------ Information provided ------
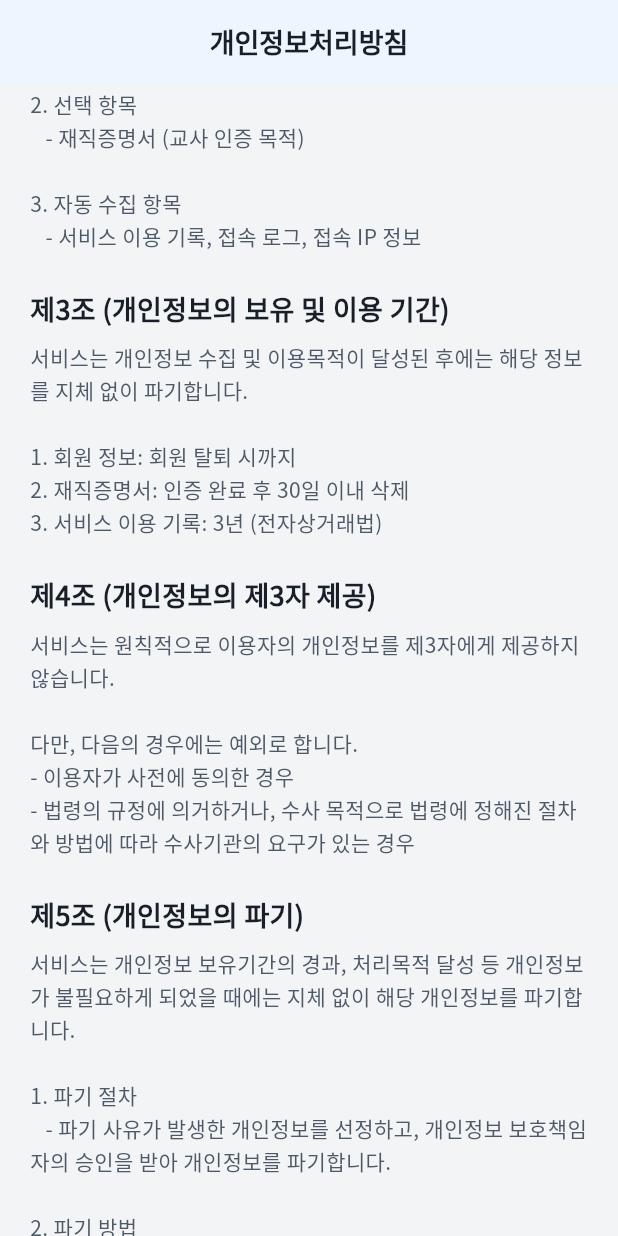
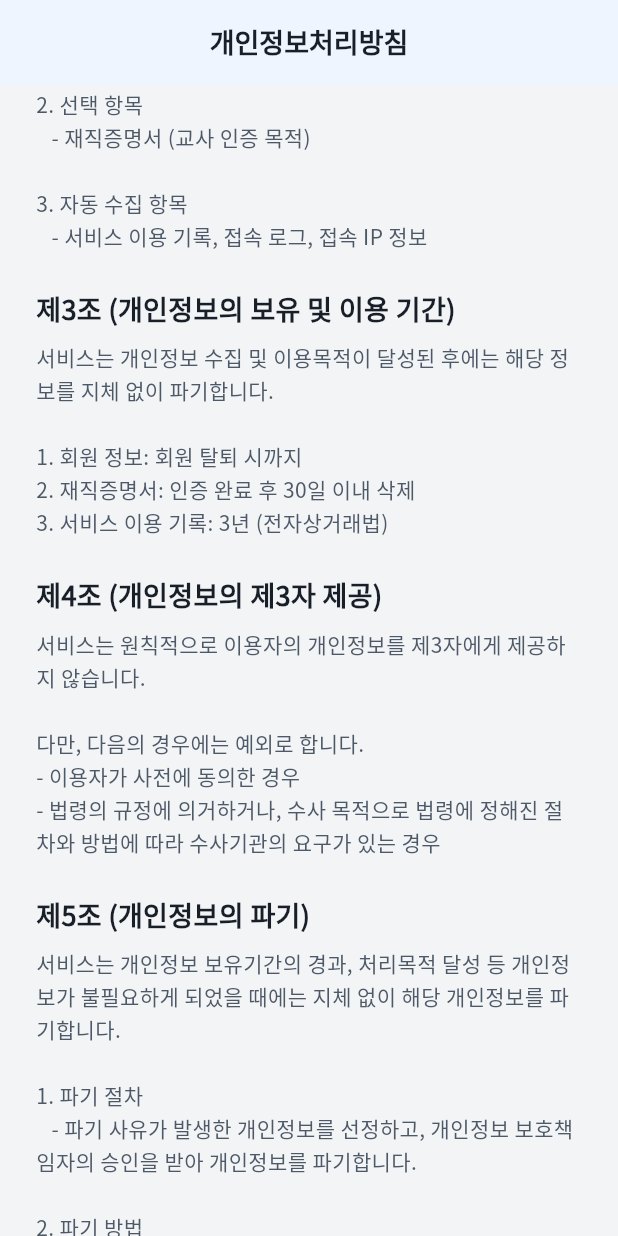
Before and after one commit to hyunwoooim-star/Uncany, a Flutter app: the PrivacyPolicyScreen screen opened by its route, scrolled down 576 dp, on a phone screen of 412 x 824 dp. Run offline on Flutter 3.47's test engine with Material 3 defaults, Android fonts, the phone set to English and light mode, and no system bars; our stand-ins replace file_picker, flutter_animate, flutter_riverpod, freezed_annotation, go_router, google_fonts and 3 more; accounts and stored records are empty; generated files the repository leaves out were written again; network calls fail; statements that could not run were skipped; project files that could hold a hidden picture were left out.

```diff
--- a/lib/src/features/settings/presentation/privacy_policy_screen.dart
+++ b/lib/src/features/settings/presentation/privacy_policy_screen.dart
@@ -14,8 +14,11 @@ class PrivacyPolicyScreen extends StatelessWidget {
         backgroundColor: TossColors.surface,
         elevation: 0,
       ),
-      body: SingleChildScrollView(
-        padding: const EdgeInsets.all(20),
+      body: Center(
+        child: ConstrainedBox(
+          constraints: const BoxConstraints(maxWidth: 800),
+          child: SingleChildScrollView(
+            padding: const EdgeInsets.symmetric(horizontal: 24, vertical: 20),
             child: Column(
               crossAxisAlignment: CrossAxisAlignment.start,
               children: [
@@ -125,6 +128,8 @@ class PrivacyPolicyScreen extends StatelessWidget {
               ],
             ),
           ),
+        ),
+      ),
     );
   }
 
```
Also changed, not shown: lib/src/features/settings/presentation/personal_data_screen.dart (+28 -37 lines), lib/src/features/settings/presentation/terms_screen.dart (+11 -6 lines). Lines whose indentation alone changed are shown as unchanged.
------
— Assignment —
Respond with the count of lines above holding the string "EdgeInsets", and leave out everything else.

— Response area —
2